In this lesson, students experiment with constructing triangles given 2 or 3 side lengths. They start by working with cardboard strips and metal fasteners, as in the previous lesson. They discover that there are some combinations of lengths that do not make a triangle. Then students move toward using a ruler and compass, seeing that it recreates the functionality of the cardboard strips and metal fasteners more efficiently. The purpose of this transition is to help students move toward a mental understanding that does not depend on physical objects, helping them work toward the understanding that in a triangle the sum of any two sides must be greater than the other side.
When students use repeated reasoning with specific cases to formulate a general rule about which side lengths are possible for triangles, they engage in MP8.
- Explain (in writing) how to use circles to locate the point where the sides of a triangle with known side lengths should meet.
- Use manipulatives to justify when it is not possible to make a triangle with three given side lengths.

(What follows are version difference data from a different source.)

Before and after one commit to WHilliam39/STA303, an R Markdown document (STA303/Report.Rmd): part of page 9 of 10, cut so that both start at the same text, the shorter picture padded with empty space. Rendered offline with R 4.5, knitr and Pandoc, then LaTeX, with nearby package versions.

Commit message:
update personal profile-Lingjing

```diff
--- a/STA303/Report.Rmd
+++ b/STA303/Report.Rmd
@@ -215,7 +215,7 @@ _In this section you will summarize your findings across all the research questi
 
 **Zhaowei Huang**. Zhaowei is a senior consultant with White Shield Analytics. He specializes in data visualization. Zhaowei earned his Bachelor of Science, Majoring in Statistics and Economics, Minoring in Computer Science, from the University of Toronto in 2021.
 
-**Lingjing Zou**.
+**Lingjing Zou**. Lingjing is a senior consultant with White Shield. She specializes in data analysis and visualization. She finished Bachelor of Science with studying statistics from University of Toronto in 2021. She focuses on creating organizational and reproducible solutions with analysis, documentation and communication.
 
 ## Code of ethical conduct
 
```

- Use manipulatives to show that there is a minimum and maximum length the third side of a triangle could be, given the other two side lengths.

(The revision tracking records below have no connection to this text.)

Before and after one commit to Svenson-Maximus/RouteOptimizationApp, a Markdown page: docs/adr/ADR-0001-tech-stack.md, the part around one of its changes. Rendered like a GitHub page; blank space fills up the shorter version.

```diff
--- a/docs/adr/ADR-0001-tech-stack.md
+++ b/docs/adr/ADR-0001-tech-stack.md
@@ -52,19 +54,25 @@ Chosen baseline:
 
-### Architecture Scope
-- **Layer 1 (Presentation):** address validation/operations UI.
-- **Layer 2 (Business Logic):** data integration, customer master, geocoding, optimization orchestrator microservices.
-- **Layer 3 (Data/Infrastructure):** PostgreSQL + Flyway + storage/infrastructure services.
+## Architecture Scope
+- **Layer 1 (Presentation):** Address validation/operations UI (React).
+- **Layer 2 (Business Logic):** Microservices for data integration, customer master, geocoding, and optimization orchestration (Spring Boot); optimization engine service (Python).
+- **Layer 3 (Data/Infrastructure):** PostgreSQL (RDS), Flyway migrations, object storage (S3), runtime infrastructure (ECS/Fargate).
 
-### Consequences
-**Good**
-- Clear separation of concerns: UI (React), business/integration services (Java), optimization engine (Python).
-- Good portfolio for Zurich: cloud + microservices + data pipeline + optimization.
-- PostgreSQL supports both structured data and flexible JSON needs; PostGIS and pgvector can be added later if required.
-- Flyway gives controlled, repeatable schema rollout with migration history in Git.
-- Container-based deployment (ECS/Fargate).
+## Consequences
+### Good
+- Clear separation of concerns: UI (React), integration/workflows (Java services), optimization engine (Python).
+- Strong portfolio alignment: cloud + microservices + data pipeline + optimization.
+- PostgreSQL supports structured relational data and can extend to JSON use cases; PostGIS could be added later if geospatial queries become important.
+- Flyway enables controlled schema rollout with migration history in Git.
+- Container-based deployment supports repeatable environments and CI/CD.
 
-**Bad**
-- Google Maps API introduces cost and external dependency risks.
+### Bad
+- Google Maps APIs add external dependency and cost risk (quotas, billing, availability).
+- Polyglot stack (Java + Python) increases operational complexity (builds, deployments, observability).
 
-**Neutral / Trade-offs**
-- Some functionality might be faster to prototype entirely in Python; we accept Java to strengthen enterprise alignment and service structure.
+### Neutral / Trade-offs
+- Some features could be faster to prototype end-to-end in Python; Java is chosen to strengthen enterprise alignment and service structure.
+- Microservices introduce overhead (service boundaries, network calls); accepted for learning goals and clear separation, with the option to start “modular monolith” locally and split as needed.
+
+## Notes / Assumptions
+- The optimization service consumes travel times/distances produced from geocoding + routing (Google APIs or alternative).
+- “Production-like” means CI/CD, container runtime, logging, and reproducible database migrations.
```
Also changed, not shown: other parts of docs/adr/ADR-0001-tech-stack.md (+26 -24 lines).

Let’s build more triangles.
Print the Swinging the Sides Around blackline master. Prepare 1 copy for every 2 students.
Students will also need the cardboard strips and metal paper fasteners from the previous lesson, as well as access to geometry toolkits and compasses.
Note: If using the digital version of every activity, these supplies will not be needed.
- I can reason about a figure with an unknown angle.
- I can show whether or not 3 side lengths will make a triangle.